Content revision data
|---|

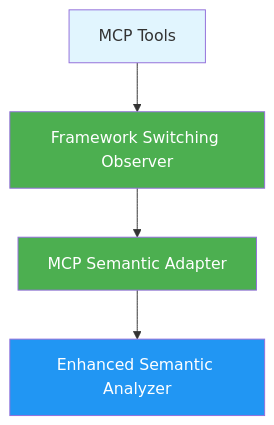
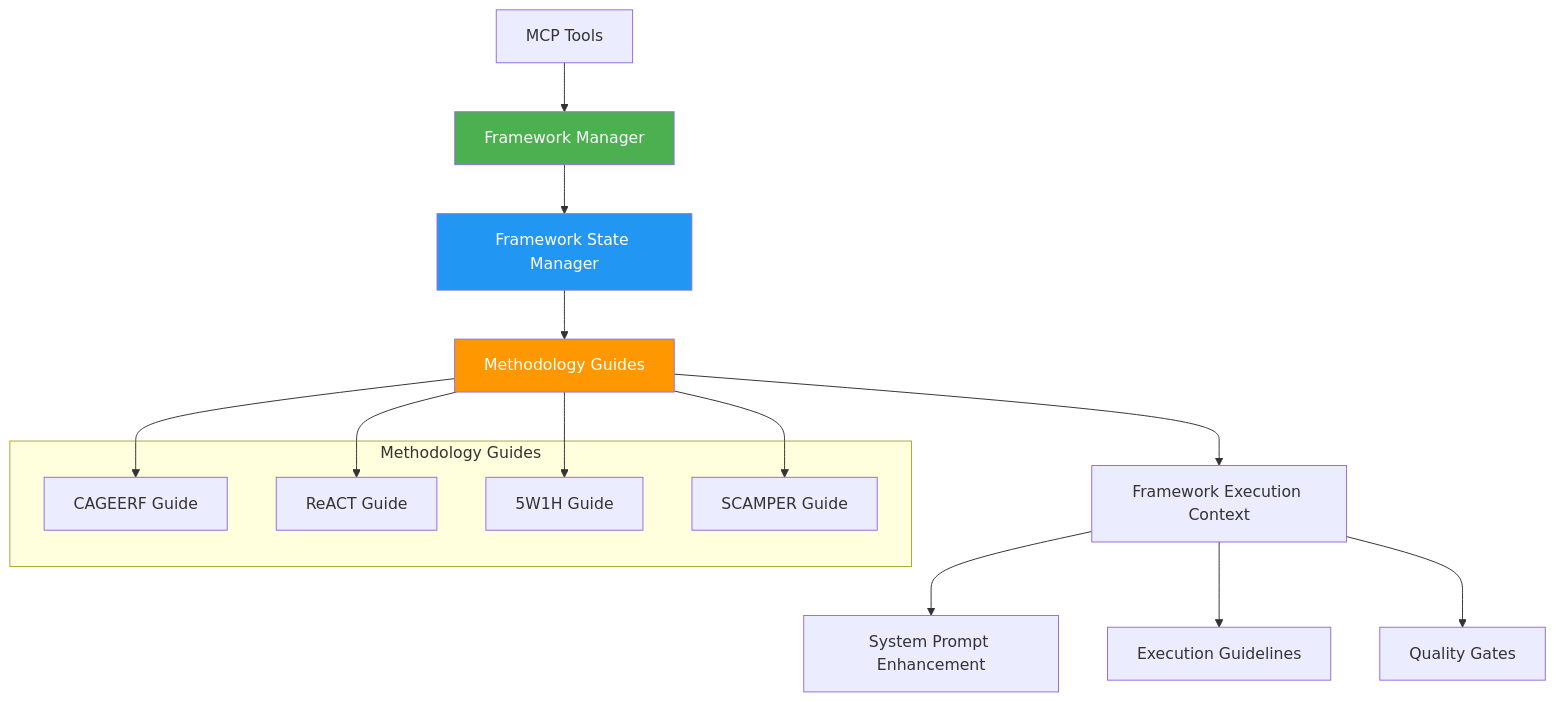
One commit to minipuft/claude-prompts-mcp changed the diagram in server/src/frameworks/adapters/README.md. Above: the diagram before and after it, drawn with Mermaid. The commit also changed other lines of this file and 107 other files, not shown here.

First line of the commit message:
feat: version 1.2.0 - major architectural consolidation and system enhancement

````diff
--- a/server/src/frameworks/adapters/README.md
+++ b/server/src/frameworks/adapters/README.md
@@ -9,11 +9,27 @@
 ```mermaid
 graph TB
-    A[MCP Tools] --> B[Framework Switching Observer]
-    B --> C[MCP Semantic Adapter]
-    C --> D[Enhanced Semantic Analyzer]
+    A[MCP Tools] --> B[Framework Manager]
+    B --> C[Framework State Manager]
+    C --> D[Methodology Guides]
+    D --> E[Framework Execution Context]
     
-    style A fill:#e1f5fe
+    subgraph "Methodology Guides"
+        F[CAGEERF Guide]
+        G[ReACT Guide] 
+        H[5W1H Guide]
+        I[SCAMPER Guide]
+    end
+    
+    D --> F
+    D --> G
+    D --> H
+    D --> I
+    
+    E --> J[System Prompt Enhancement]
+    E --> K[Execution Guidelines]
+    E --> L[Quality Gates]
+    
     style B fill:#4caf50,color:#fff
-    style C fill:#4caf50,color:#fff
-    style D fill:#2196f3,color:#fff
+    style C fill:#2196f3,color:#fff
+    style D fill:#ff9800,color:#fff
 ```
````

|---|

- [Problem]:
Would you write each entry out again exactly, omitting the images?

- [Solution to this exercise]:
One commit to minipuft/claude-prompts-mcp changed the diagram in server/src/frameworks/adapters/README.md. Above: the diagram before and after it, drawn with Mermaid. The commit also changed other lines of this file and 107 other files, not shown here.

First line of the commit message:
feat: version 1.2.0 - major architectural consolidation and system enhancement

````diff
--- a/server/src/frameworks/adapters/README.md
+++ b/server/src/frameworks/adapters/README.md
@@ -9,11 +9,27 @@
 ```mermaid
 graph TB
-    A[MCP Tools] --> B[Framework Switching Observer]
-    B --> C[MCP Semantic Adapter]
-    C --> D[Enhanced Semantic Analyzer]
+    A[MCP Tools] --> B[Framework Manager]
+    B --> C[Framework State Manager]
+    C --> D[Methodology Guides]
+    D --> E[Framework Execution Context]
     
-    style A fill:#e1f5fe
+    subgraph "Methodology Guides"
+        F[CAGEERF Guide]
+        G[ReACT Guide] 
+        H[5W1H Guide]
+        I[SCAMPER Guide]
+    end
+    
+    D --> F
+    D --> G
+    D --> H
+    D --> I
+    
+    E --> J[System Prompt Enhancement]
+    E --> K[Execution Guidelines]
+    E --> L[Quality Gates]
+    
     style B fill:#4caf50,color:#fff
-    style C fill:#4caf50,color:#fff
-    style D fill:#2196f3,color:#fff
+    style C fill:#2196f3,color:#fff
+    style D fill:#ff9800,color:#fff
 ```
````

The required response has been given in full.